### Your instructions:
Please repeat the whole listing exactly, but leave the pictures out.
====== Record extracts
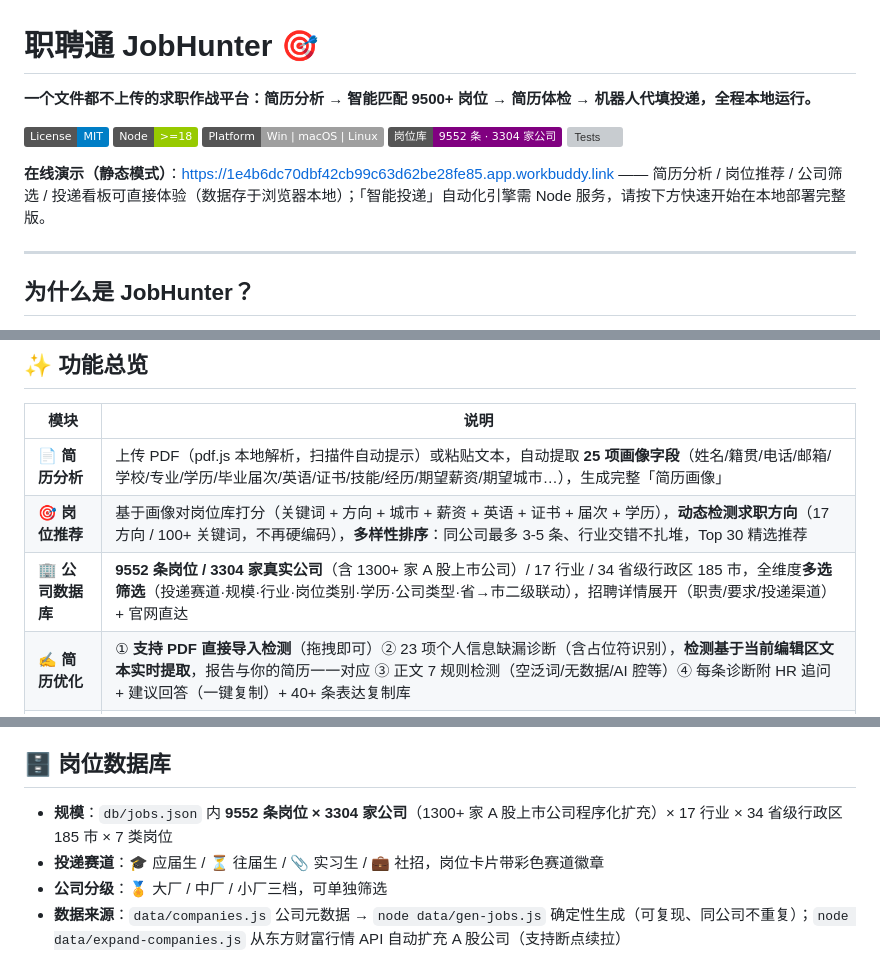
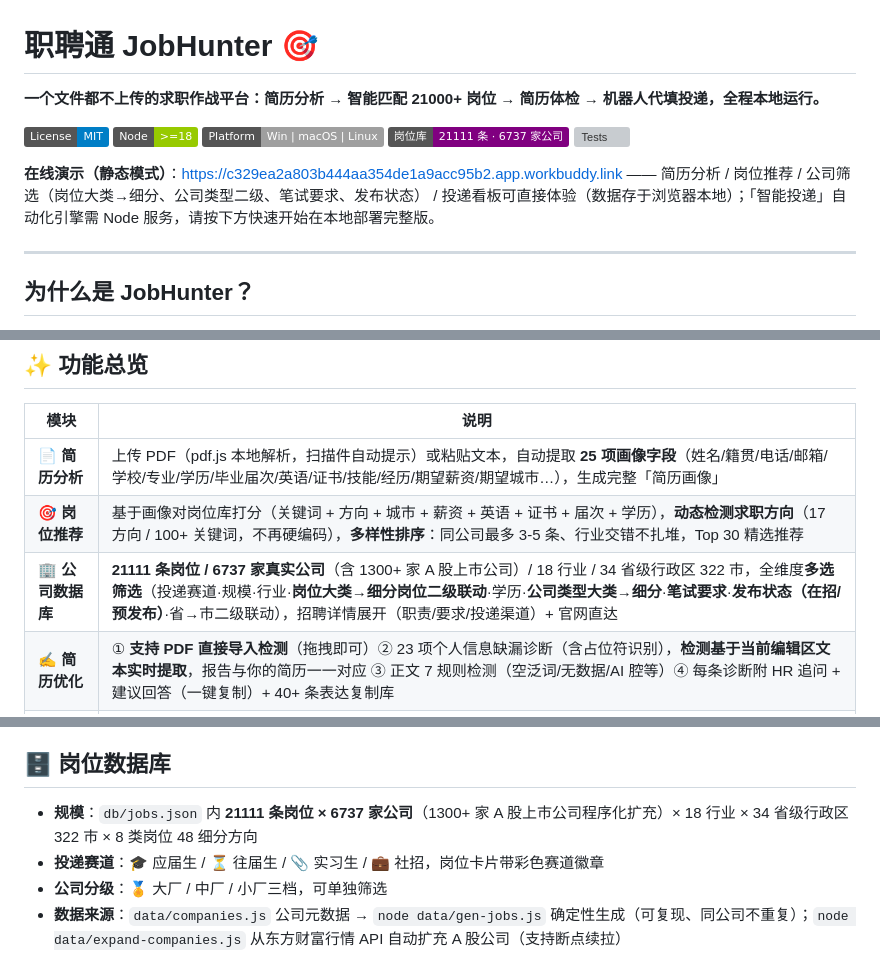
Before and after one commit to ououguai-cloud/job-hunter, a Markdown page: README.md, 3 parts joined by grey strips. Drawn GitHub-style; badges without logos; grey boxes are pictures that could not be loaded.

Commit message:
docs: 更新 README 数据规模与在线演示链接
- 岗位库规模 9552→21111 条、公司 3304→6737 家
- 行业 17→18、城市 185→322、岗位 7 类→8 类 48 细分
- 在线演示链接更换为 v2.1 新版静态部署

```diff
--- a/README.md
+++ b/README.md
@@ -1,14 +1,14 @@
 # 职聘通 JobHunter 🎯
 
-**一个文件都不上传的求职作战平台：简历分析 → 智能匹配 9500+ 岗位 → 简历体检 → 机器人代填投递，全程本地运行。**
+**一个文件都不上传的求职作战平台：简历分析 → 智能匹配 21000+ 岗位 → 简历体检 → 机器人代填投递，全程本地运行。**
 
 ![License](https://img.shields.io/badge/License-MIT-blue.svg)
 ![Node](https://img.shields.io/badge/Node-%3E%3D18-green.svg)
 ![Platform](https://img.shields.io/badge/Platform-Win%20%7C%20macOS%20%7C%20Linux-lightgrey.svg)
-![Jobs](https://img.shields.io/badge/%E5%B2%97%E4%BD%8D%E5%BA%93-9552%20%E6%9D%A1%20%C2%B7%203304%20%E5%AE%B6%E5%85%AC%E5%8F%B8-purple.svg)
+![Jobs](https://img.shields.io/badge/%E5%B2%97%E4%BD%8D%E5%BA%93-21111%20%E6%9D%A1%20%C2%B7%206737%20%E5%AE%B6%E5%85%AC%E5%8F%B8-purple.svg)
 ![Tests](https://img.shields.io/badge/E2E%20%E6%B5%8B%E8%AF%95-85%2F85%20%E9%80%9A%E8%BF%87-brightgreen.svg)
 
-**在线演示（静态模式）**：<https://1e4b6dc70dbf42cb99c63d62be28fe85.app.workbuddy.link> —— 简历分析 / 岗位推荐 / 公司筛选 / 投递看板可直接体验（数据存于浏览器本地）；「智能投递」自动化引擎需 Node 服务，请按下方快速开始在本地部署完整版。
+**在线演示（静态模式）**：<https://c329ea2a803b444aa354de1a9acc95b2.app.workbuddy.link> —— 简历分析 / 岗位推荐 / 公司筛选（岗位大类→细分、公司类型二级、笔试要求、发布状态） / 投递看板可直接体验（数据存于浏览器本地）；「智能投递」自动化引擎需 Node 服务，请按下方快速开始在本地部署完整版。
 
 ---
 
@@ -34,7 +34,7 @@ JobHunter 把这条链路全部打通，**且你的简历永远不离开你的
 |------|------|
 | 📄 **简历分析** | 上传 PDF（pdf.js 本地解析，扫描件自动提示）或粘贴文本，自动提取 **25 项画像字段**（姓名/籍贯/电话/邮箱/学校/专业/学历/毕业届次/英语/证书/技能/经历/期望薪资/期望城市…），生成完整「简历画像」 |
 | 🎯 **岗位推荐** | 基于画像对岗位库打分（关键词 + 方向 + 城市 + 薪资 + 英语 + 证书 + 届次 + 学历），**动态检测求职方向**（17 方向 / 100+ 关键词，不再硬编码），**多样性排序**：同公司最多 3-5 条、行业交错不扎堆，Top 30 精选推荐 |
-| 🏢 **公司数据库** | **9552 条岗位 / 3304 家真实公司**（含 1300+ 家 A 股上市公司）/ 17 行业 / 34 省级行政区 185 市，全维度**多选筛选**（投递赛道·规模·行业·岗位类别·学历·公司类型·省→市二级联动），招聘详情展开（职责/要求/投递渠道）+ 官网直达 |
+| 🏢 **公司数据库** | **21111 条岗位 / 6737 家真实公司**（含 1300+ 家 A 股上市公司）/ 18 行业 / 34 省级行政区 322 市，全维度**多选筛选**（投递赛道·规模·行业·**岗位大类→细分岗位二级联动**·学历·**公司类型大类→细分**·**笔试要求**·**发布状态（在招/预发布）**·省→市二级联动），招聘详情展开（职责/要求/投递渠道）+ 官网直达 |
 | ✍️ **简历优化** | ① **支持 PDF 直接导入检测**（拖拽即可）② 23 项个人信息缺漏诊断（含占位符识别），**检测基于当前编辑区文本实时提取**，报告与你的简历一一对应 ③ 正文 7 规则检测（空泛词/无数据/AI 腔等）④ 每条诊断附 HR 追问 + 建议回答（一键复制）+ 40+ 条表达复制库 |
 | 🚀 **智能投递** | 五列看板（待投→已投→有回复→面试→Offer）；自动化引擎代填表单（27 条字段映射规则）、**验证码截图回传**、**提交前整页截图确认**、实时日志；无法自动化的网站自动降级**邮件投递**（自动生成求职信） |
 
@@ -107,7 +107,7 @@ docker run -d --name job-hunter -p 8621:8621 \
 
 ## 🗄️ 岗位数据库
 
-- **规模**：`db/jobs.json` 内 **9552 条岗位 × 3304 家公司**（1300+ 家 A 股上市公司程序化扩充）× 17 行业 × 34 省级行政区 185 市 × 7 类岗位
+- **规模**：`db/jobs.json` 内 **21111 条岗位 × 6737 家公司**（1300+ 家 A 股上市公司程序化扩充）× 18 行业 × 34 省级行政区 322 市 × 8 类岗位 48 细分方向
 - **投递赛道**：🎓 应届生 / ⏳ 往届生 / 📎 实习生 / 💼 社招，岗位卡片带彩色赛道徽章
 - **公司分级**：🏅 大厂 / 中厂 / 小厂三档，可单独筛选
 - **数据来源**：`data/companies.js` 公司元数据 → `node data/gen-jobs.js` 确定性生成（可复现、同公司不重复）；`node data/expand-companies.js` 从东方财富行情 API 自动扩充 A 股公司（支持断点续拉）
```
Also changed, not shown: other parts of README.md (+1 -1 lines).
============
### Reply to the exercise:
Before and after one commit to ououguai-cloud/job-hunter, a Markdown page: README.md, 3 parts joined by grey strips. Drawn GitHub-style; badges without logos; grey boxes are pictures that could not be loaded.

Commit message:
docs: 更新 README 数据规模与在线演示链接
- 岗位库规模 9552→21111 条、公司 3304→6737 家
- 行业 17→18、城市 185→322、岗位 7 类→8 类 48 细分
- 在线演示链接更换为 v2.1 新版静态部署

```diff
--- a/README.md
+++ b/README.md
@@ -1,14 +1,14 @@
 # 职聘通 JobHunter 🎯
 
-**一个文件都不上传的求职作战平台：简历分析 → 智能匹配 9500+ 岗位 → 简历体检 → 机器人代填投递，全程本地运行。**
+**一个文件都不上传的求职作战平台：简历分析 → 智能匹配 21000+ 岗位 → 简历体检 → 机器人代填投递，全程本地运行。**
 
 ![License](https://img.shields.io/badge/License-MIT-blue.svg)
 ![Node](https://img.shields.io/badge/Node-%3E%3D18-green.svg)
 ![Platform](https://img.shields.io/badge/Platform-Win%20%7C%20macOS%20%7C%20Linux-lightgrey.svg)
-![Jobs](https://img.shields.io/badge/%E5%B2%97%E4%BD%8D%E5%BA%93-9552%20%E6%9D%A1%20%C2%B7%203304%20%E5%AE%B6%E5%85%AC%E5%8F%B8-purple.svg)
+![Jobs](https://img.shields.io/badge/%E5%B2%97%E4%BD%8D%E5%BA%93-21111%20%E6%9D%A1%20%C2%B7%206737%20%E5%AE%B6%E5%85%AC%E5%8F%B8-purple.svg)
 ![Tests](https://img.shields.io/badge/E2E%20%E6%B5%8B%E8%AF%95-85%2F85%20%E9%80%9A%E8%BF%87-brightgreen.svg)
 
-**在线演示（静态模式）**：<https://1e4b6dc70dbf42cb99c63d62be28fe85.app.workbuddy.link> —— 简历分析 / 岗位推荐 / 公司筛选 / 投递看板可直接体验（数据存于浏览器本地）；「智能投递」自动化引擎需 Node 服务，请按下方快速开始在本地部署完整版。
+**在线演示（静态模式）**：<https://c329ea2a803b444aa354de1a9acc95b2.app.workbuddy.link> —— 简历分析 / 岗位推荐 / 公司筛选（岗位大类→细分、公司类型二级、笔试要求、发布状态） / 投递看板可直接体验（数据存于浏览器本地）；「智能投递」自动化引擎需 Node 服务，请按下方快速开始在本地部署完整版。
 
 ---
 
@@ -34,7 +34,7 @@ JobHunter 把这条链路全部打通，**且你的简历永远不离开你的
 |------|------|
 | 📄 **简历分析** | 上传 PDF（pdf.js 本地解析，扫描件自动提示）或粘贴文本，自动提取 **25 项画像字段**（姓名/籍贯/电话/邮箱/学校/专业/学历/毕业届次/英语/证书/技能/经历/期望薪资/期望城市…），生成完整「简历画像」 |
 | 🎯 **岗位推荐** | 基于画像对岗位库打分（关键词 + 方向 + 城市 + 薪资 + 英语 + 证书 + 届次 + 学历），**动态检测求职方向**（17 方向 / 100+ 关键词，不再硬编码），**多样性排序**：同公司最多 3-5 条、行业交错不扎堆，Top 30 精选推荐 |
-| 🏢 **公司数据库** | **9552 条岗位 / 3304 家真实公司**（含 1300+ 家 A 股上市公司）/ 17 行业 / 34 省级行政区 185 市，全维度**多选筛选**（投递赛道·规模·行业·岗位类别·学历·公司类型·省→市二级联动），招聘详情展开（职责/要求/投递渠道）+ 官网直达 |
+| 🏢 **公司数据库** | **21111 条岗位 / 6737 家真实公司**（含 1300+ 家 A 股上市公司）/ 18 行业 / 34 省级行政区 322 市，全维度**多选筛选**（投递赛道·规模·行业·**岗位大类→细分岗位二级联动**·学历·**公司类型大类→细分**·**笔试要求**·**发布状态（在招/预发布）**·省→市二级联动），招聘详情展开（职责/要求/投递渠道）+ 官网直达 |
 | ✍️ **简历优化** | ① **支持 PDF 直接导入检测**（拖拽即可）② 23 项个人信息缺漏诊断（含占位符识别），**检测基于当前编辑区文本实时提取**，报告与你的简历一一对应 ③ 正文 7 规则检测（空泛词/无数据/AI 腔等）④ 每条诊断附 HR 追问 + 建议回答（一键复制）+ 40+ 条表达复制库 |
 | 🚀 **智能投递** | 五列看板（待投→已投→有回复→面试→Offer）；自动化引擎代填表单（27 条字段映射规则）、**验证码截图回传**、**提交前整页截图确认**、实时日志；无法自动化的网站自动降级**邮件投递**（自动生成求职信） |
 
@@ -107,7 +107,7 @@ docker run -d --name job-hunter -p 8621:8621 \
 
 ## 🗄️ 岗位数据库
 
-- **规模**：`db/jobs.json` 内 **9552 条岗位 × 3304 家公司**（1300+ 家 A 股上市公司程序化扩充）× 17 行业 × 34 省级行政区 185 市 × 7 类岗位
+- **规模**：`db/jobs.json` 内 **21111 条岗位 × 6737 家公司**（1300+ 家 A 股上市公司程序化扩充）× 18 行业 × 34 省级行政区 322 市 × 8 类岗位 48 细分方向
 - **投递赛道**：🎓 应届生 / ⏳ 往届生 / 📎 实习生 / 💼 社招，岗位卡片带彩色赛道徽章
 - **公司分级**：🏅 大厂 / 中厂 / 小厂三档，可单独筛选
 - **数据来源**：`data/companies.js` 公司元数据 → `node data/gen-jobs.js` 确定性生成（可复现、同公司不重复）；`node data/expand-companies.js` 从东方财富行情 API 自动扩充 A 股公司（支持断点续拉）
```
Also changed, not shown: other parts of README.md (+1 -1 lines).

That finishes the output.